*** Block opens ***
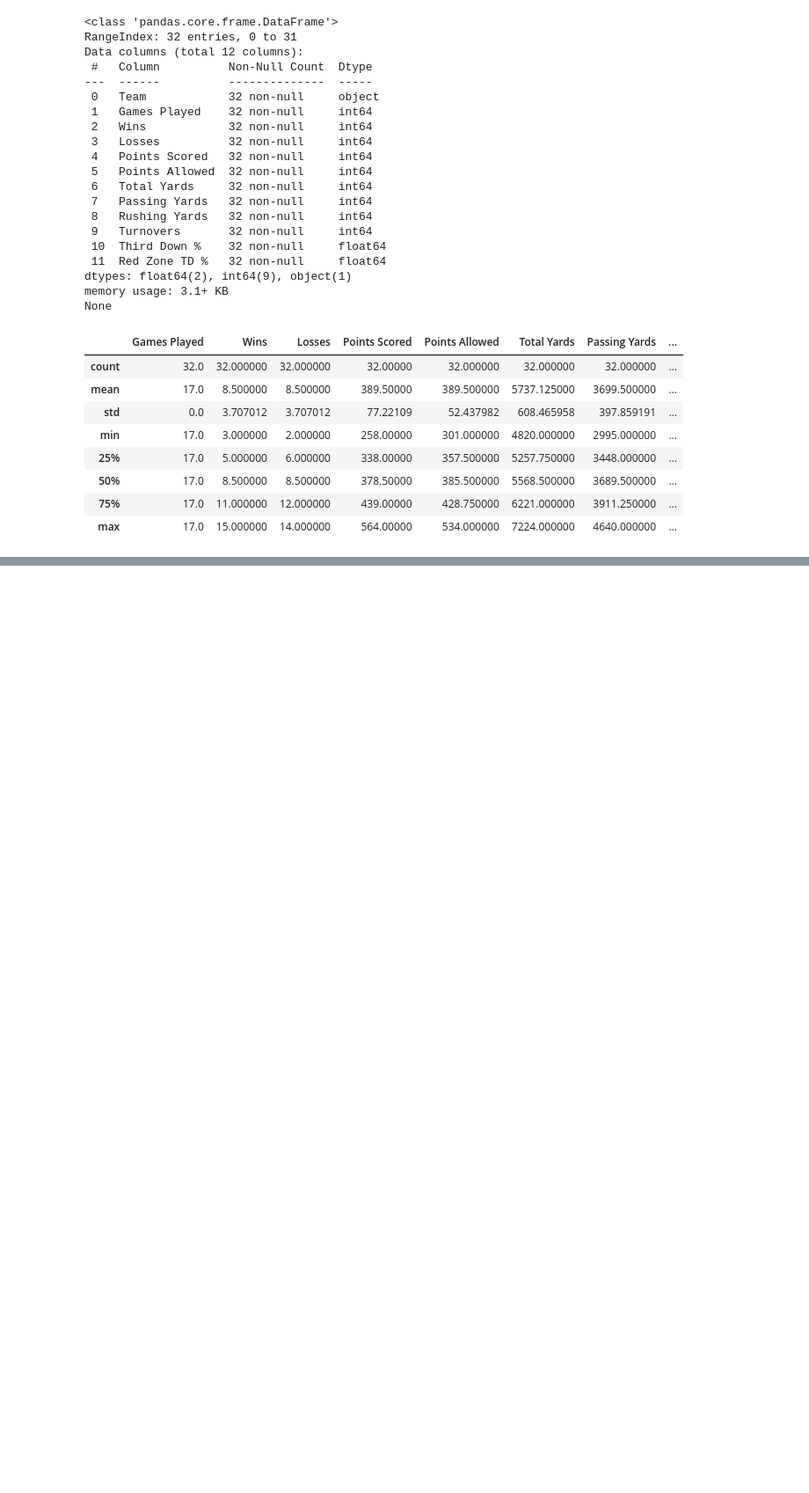
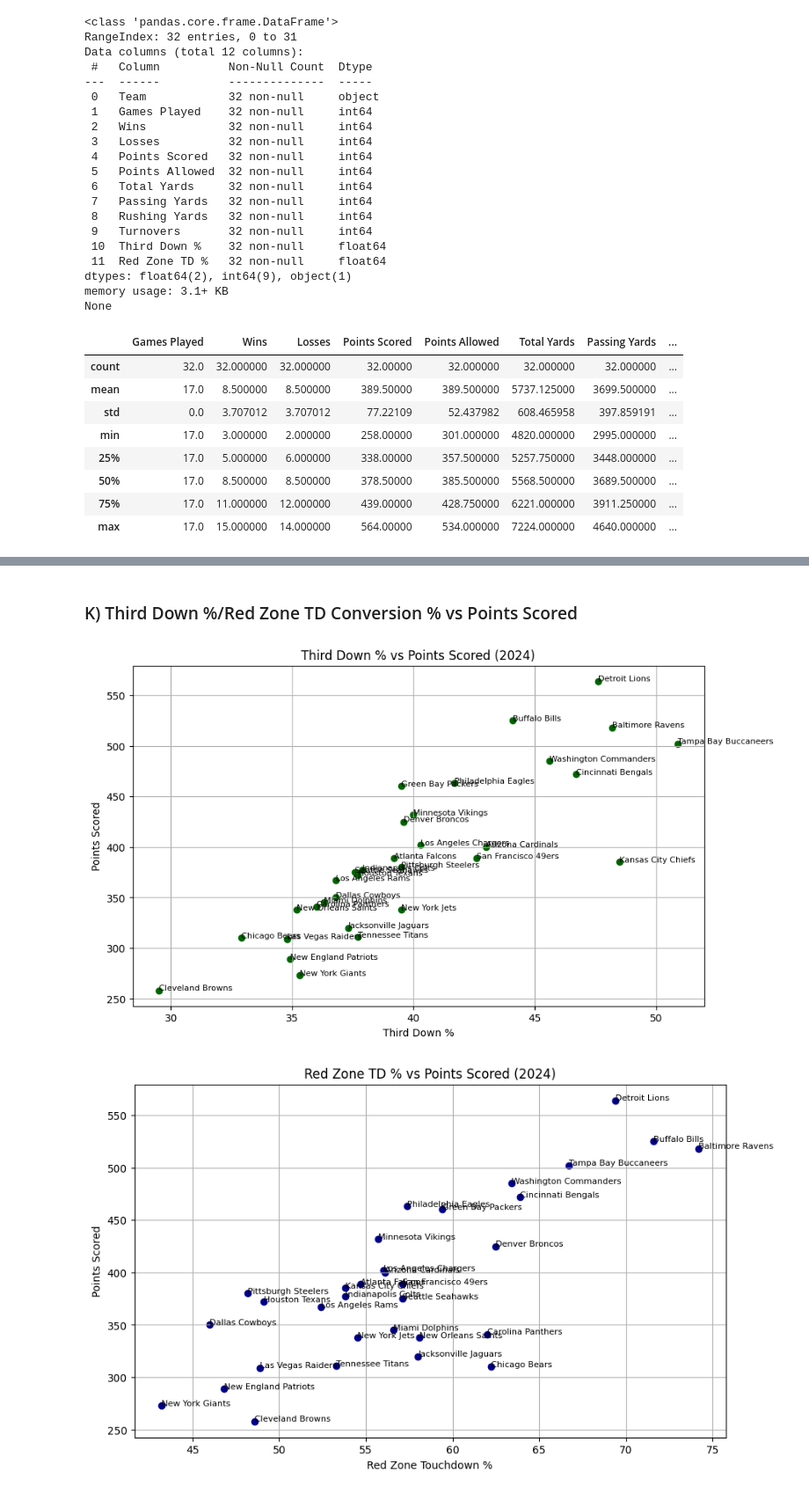
Before and after one commit to Paviles3/nfl-2024-team-efficiency, a Jupyter notebook: 2024 NFL Team Efficiency Analysis.ipynb, the cells around one changed output, grey strips where cells are left out. Shown at 88% size. Cells and saved outputs as stored; diff of their text form; code cells hidden in the pictures; blank space fills up the shorter version.

```diff
--- a/2024 NFL Team Efficiency Analysis.ipynb
+++ b/2024 NFL Team Efficiency Analysis.ipynb
@@ -447,0 +417,37 @@ plt.show()
+# %% [markdown]
+### K) Third Down %/Red Zone TD Conversion % vs Points Scored
+# %%
+# Third Down % vs Points Scored
+
+plt.figure(figsize=(10, 6))
+plt.scatter(df["Third Down %"], df["Points Scored"], color="darkgreen")
+
+plt.title("Third Down % vs Points Scored (2024)")
+plt.xlabel("Third Down %")
+plt.ylabel("Points Scored")
+plt.grid(True)
+
+# Optionally add team names as labels
+for i in range(len(df)):
+    plt.text(df["Third Down %"][i], df["Points Scored"][i], df["Team"][i], fontsize=8)
+
+plt.show()
+
+# Red Zone TD Conversion % vs Points Scored
+
+plt.figure(figsize=(10, 6))
+plt.scatter(df["Red Zone TD %"], df["Points Scored"], color="darkblue")
+
+plt.title("Red Zone TD % vs Points Scored (2024)")
+plt.xlabel("Red Zone Touchdown %")
+plt.ylabel("Points Scored")
+plt.grid(True)
+
+# Optionally add team names as labels
+for i in range(len(df)):
+    plt.text(df["Red Zone TD %"][i], df["Points Scored"][i], df["Team"][i], fontsize=8)
+
+plt.show()
+# %% [output]
+[figure, added]
+[figure, added]
```
Also changed, not shown: parts of 49 cells of this notebook.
*** Block closes ***
Where a line above holds the string "Zone", copy that line.

**Response to the task:**
+### K) Third Down %/Red Zone TD Conversion % vs Points Scored
+# Red Zone TD Conversion % vs Points Scored
+plt.scatter(df["Red Zone TD %"], df["Points Scored"], color="darkblue")
+plt.title("Red Zone TD % vs Points Scored (2024)")
+plt.xlabel("Red Zone Touchdown %")
+    plt.text(df["Red Zone TD %"][i], df["Points Scored"][i], df["Team"][i], fontsize=8)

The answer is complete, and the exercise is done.